‘The Bob’s Burgers Movie’: Behind the Musical Spectacle of the Animated Big-Screen Spinoff

The writers and directors tell IndieWire about taking the Belcher family's singing and dancing to new heights.
Linda Belcher (voiced by John Roberts), Louise Belcher (voiced by Kristen Schaal), Gene Belcher (voiced by Eugene Mirman), Tina Belcher (voiced by Dan Mintz), and Bob Belcher (voiced by H. Jon Benjamin) in 20th Century Studios' THE BOB'S BURGERS MOVIE. Photo courtesy of 20th Century Studios. © 2022 20th Century Studios. All Rights Reserved.
"The Bob's Burgers Movie"
Courtesy of 20th Century Studios

While “The Bob’s Burgers Movie” is sure to be a hit with fans of the animated Fox series, there’s also a lot for newcomers to enjoy, including four toe-tapping musical numbers that ramp up the energy while revealing the internal lives of the Belchers — parents Bob (H. Jon Benjamin) and Linda (John Roberts) and kids Tina (Dan Mintz), Gene (Eugene Mirman), and Louise (Kristen Schaal) and their devoted family friend, Teddy. The film opens with an ode to summer, a big, Broadway-like number that might recall last year’s “In the Heights” as it moves from the film’s namesake restaurant into the oceanside town the series takes place in, culminating in an anxious meeting with the bank officer overseeing the family’s business loan. The song is hilarious, heartfelt and uplifting — while celebrating the Belchers’ underdog spirit.

While original musical numbers have long been a part of the “Bob’s Burgers” repertoire, the cinematic spin-off takes things to the next level. “It’s not so much that we wanted to do it differently, but we wanted to do it bigger and as make as much of a spectacle as we could manage, to make it fill the speakers and fill the room,” series creator and “Bob’s Burgers Movie” writer-director Loren Bouchard told IndieWire. “We wanted people to get their money’s worth, so to speak.”

Adding to the spectacle is dancing — lots of it — which Bouchard said was one of the big things he and co-director Bernard Derriman wanted to add to the film. “Bernard is really good at drawing dancing,” he explains. “It’s incredible what he can capture for a character dancing.

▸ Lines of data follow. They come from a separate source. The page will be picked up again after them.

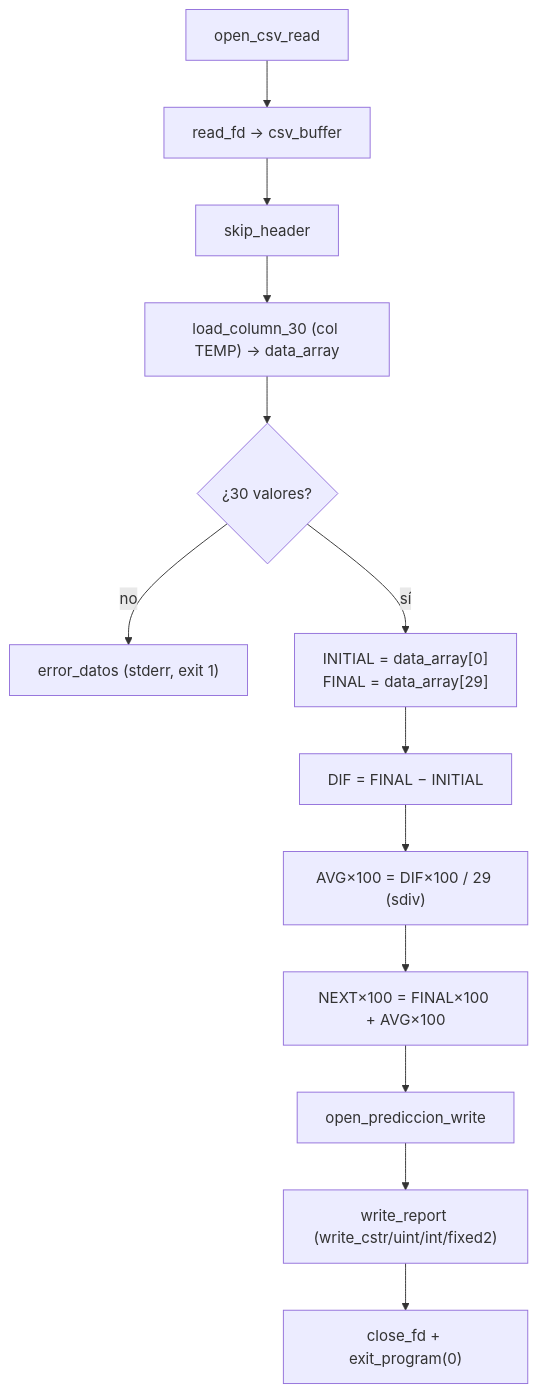
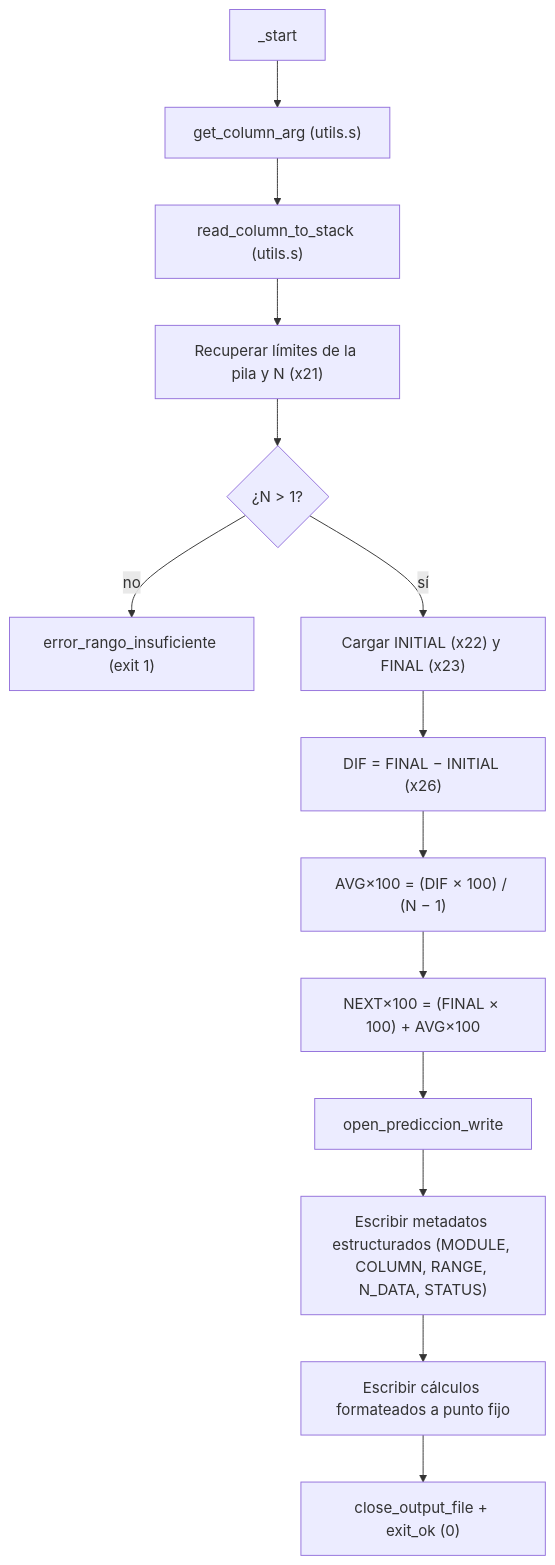
Before and after one commit to ricardious/ARQUI1V1S_G15: the diagram in Proyecto 2/docs/integrantes/oswaldo_prediccion.md, drawn with Mermaid. The commit also changed other lines of this file and 1 other file, not shown here.

````diff
--- a/Proyecto 2/docs/integrantes/oswaldo_prediccion.md
+++ b/Proyecto 2/docs/integrantes/oswaldo_prediccion.md
@@ -41,15 +41,16 @@
 ```mermaid
 flowchart TD
-    A["open_csv_read"] --> B["read_fd → csv_buffer"]
-    B --> C["skip_header"]
-    C --> D["load_column_30 (col TEMP) → data_array"]
-    D --> E{"¿30 valores?"}
-    E -->|no| ERR["error_datos (stderr, exit 1)"]
-    E -->|sí| F["INITIAL = data_array[0]<br/>FINAL = data_array[29]"]
-    F --> G["DIF = FINAL − INITIAL"]
-    G --> H["AVG×100 = DIF×100 / 29 (sdiv)"]
-    H --> I["NEXT×100 = FINAL×100 + AVG×100"]
+    A["_start"] --> B["get_column_arg (utils.s)"]
+    B --> C["read_column_to_stack (utils.s)"]
+    C --> D["Recuperar límites de la pila y N (x21)"]
+    D --> E{"¿N > 1?"}
+    E -->|no| ERR["error_rango_insuficiente (exit 1)"]
+    E -->|sí| F["Cargar INITIAL (x22) y FINAL (x23)"]
+    F --> G["DIF = FINAL − INITIAL (x26)"]
+    G --> H["AVG×100 = (DIF × 100) / (N − 1)"]
+    H --> I["NEXT×100 = (FINAL × 100) + AVG×100"]
     I --> J["open_prediccion_write"]
-    J --> K["write_report (write_cstr/uint/int/fixed2)"]
-    K --> L["close_fd + exit_program(0)"]
+    J --> K["Escribir metadatos estructurados (MODULE, COLUMN, RANGE, N_DATA, STATUS)"]
+    K --> L["Escribir cálculos formateados a punto fijo"]
+    L --> M["close_output_file + exit_ok (0)"]
 ```
````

And [co-writer] Nora Smith is also really good at a very particular kind of dancing, which I like to call ‘silly good dancing.’

“It’s always funny, and yet also really good dancing,” Bouchard continues. “The shoulders are going in the right direction and the hips are doing something that you haven’t seen before. Between the two of them, for the movie, they really brought dancing as something we were trying to offer the audience as best as we could. It was really fun for us too. We really get a kick out of seeing these characters move like that.”

(L-R): Tina Belcher (voiced by Dan Mintz) and Jimmy Pesto Jr. (voiced by H. Jon Benjamin) in 20th Century Studios' THE BOB'S BURGERS MOVIE. Photo courtesy of 20th Century Studios. © 2022 20th Century Studios. All Rights Reserved.
The Bob’s Burgers MovieCourtesy of 20th Century Studios

“We love musicals,” Derriman adds, naming some of the filmmakers’ favorite cinematic references, including “The Blues Brothers,” “The Music Man,” and “Hair.”

“There’s something really magical about seeing a lot of characters doing the same movement, especially at different levels, when you see characters in the foreground and characters in the far background doing stuff,” he said, noting that they could never afford to have scenes with so many characters in the series. “It would take a year to do it, and we really only have a show for a few weeks and then it’s out the door, so this was an opportunity to do these really big numbers with tons of characters dancing. It was a lot of fun.”

“When you have somebody with a good eye and a good pencil, you can almost feel the movement in your own body while you’re watching these animated characters on screen,” said Bouchard.

“Bernard, perhaps even without thinking about it, always puts the camera in the right place. I imagine that these music video directors, some of them rise above the others. And it’s probably just an instinct about where to put the camera,” Bouchard said, describing a sequence of the three Belcher children walking to school in synchronized dance mode. “They’ve got this little side-to-side, up-and-down head thing, and it just worked. It’s just a great shot.”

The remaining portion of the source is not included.